Short Bio

Ellen O’Connor (Ph.D., University of Chicago; M.B.A., University of California, Berkeley) has taught in business schools for over 30 years, including the Graduate School of Business at Stanford; the Haas School of Business at the University of California at Berkeley; and the University of Paris.  At the Haas School and at the McLaren School of Business (University of San Francisco), she received awards for her teaching.

O’Connor’s research has been published in distinguished refereed journals, including Academy of Management Review, Organization Studies, and Journal of Applied Behavioral Science.  She has frequently presented at the annual meeting of the Academy of Management (AOM), the leading association of management scholars and educators.  The AOM has honored her with two Best Paper awards, in management history and in research methods.

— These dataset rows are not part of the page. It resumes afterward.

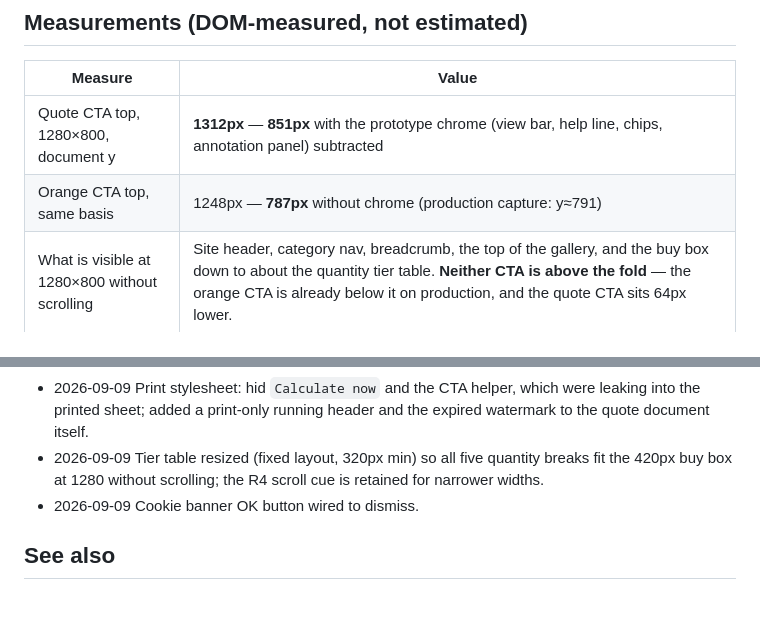
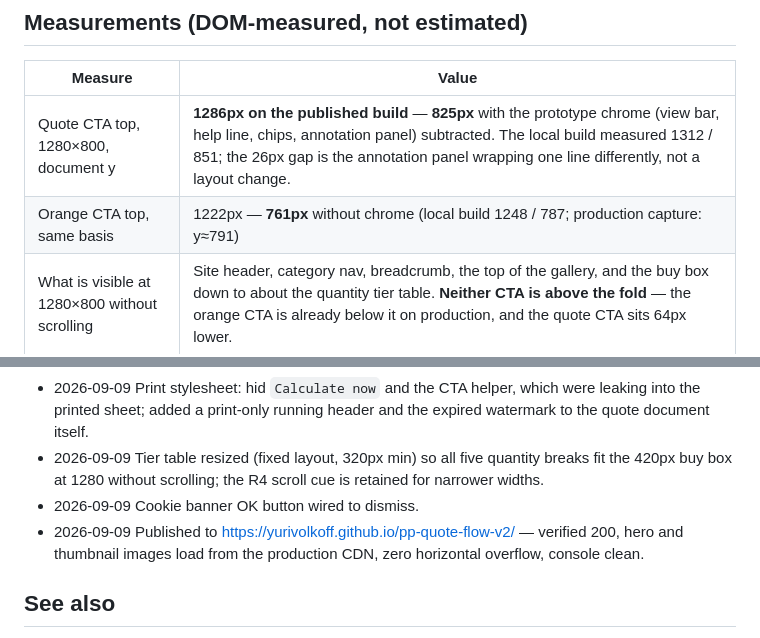
Before and after one commit to yurivolkoff/pp-quote-flow-v2, a Markdown page: notes.md, 2 parts joined by grey strips. GitHub-like rendering; blank space fills up the shorter version.

Commit message:
Record published measurements in notes
Co-Authored-By: Claude Opus 5 (1M context) <noreply@anthropic.com>
Claude-Session: https://claude.ai/code/session_01U3PB2KuHRyG9WAX6TbFvXj

```diff
--- a/notes.md
+++ b/notes.md
@@ -45,8 +45,8 @@ Build the Instant Quote v2 UI from the approved Phase 1 analysis: a production-f
 
 | Measure | Value |
 |---|---|
-| Quote CTA top, 1280×800, document y | **1312px** — **851px** with the prototype chrome (view bar, help line, chips, annotation panel) subtracted |
-| Orange CTA top, same basis | 1248px — **787px** without chrome (production capture: y≈791) |
+| Quote CTA top, 1280×800, document y | **1286px on the published build** — **825px** with the prototype chrome (view bar, help line, chips, annotation panel) subtracted. The local build measured 1312 / 851; the 26px gap is the annotation panel wrapping one line differently, not a layout change. |
+| Orange CTA top, same basis | 1222px — **761px** without chrome (local build 1248 / 787; production capture: y≈791) |
 | What is visible at 1280×800 without scrolling | Site header, category nav, breadcrumb, the top of the gallery, and the buy box down to about the quantity tier table. **Neither CTA is above the fold** — the orange CTA is already below it on production, and the quote CTA sits 64px lower. |
 | Modal height, 1280×800, breakdown collapsed | **404px** (constraint was ≤526px) |
 | Modal height, breakdown expanded | **672px**; with the 64px top offset the modal ends at 736px, so the dialog body still does not scroll |
@@ -152,6 +152,7 @@ Letterhead background computes to `rgba(0,0,0,0)` and the price-table header to
 - 2026-09-09 Print stylesheet: hid `Calculate now` and the CTA helper, which were leaking into the printed sheet; added a print-only running header and the expired watermark to the quote document itself.
 - 2026-09-09 Tier table resized (fixed layout, 320px min) so all five quantity breaks fit the 420px buy box at 1280 without scrolling; the R4 scroll cue is retained for narrower widths.
 - 2026-09-09 Cookie banner OK button wired to dismiss.
+- 2026-09-09 Published to https://yurivolkoff.github.io/pp-quote-flow-v2/ — verified 200, hero and thumbnail images load from the production CDN, zero horizontal overflow, console clean.
 
 ## See also
 
```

O’Connor began her academic career in literature.  She then explored how to integrate her literary background with business.  At first, she used literary-critical methods to analyze organizational texts such as speeches and memoranda.  She also taught business writing and public speaking.  She discovered that unlike literary studies in the humanities, business communication must be understood in its social context.  Drawing from the idea of the classics in the humanities, she worked on the analogue in organization studies.  This led to her first major research contribution, an award-winning study of Elton Mayo and the Harvard Business School, then to Follett and Barnard and the contexts in which the very institution of management was founded.  In this work, she discovered that the study of contexts must include not only historical and institutional phenomena and processes but also individual choice and creativity.  She is still exploring the implications of this finding.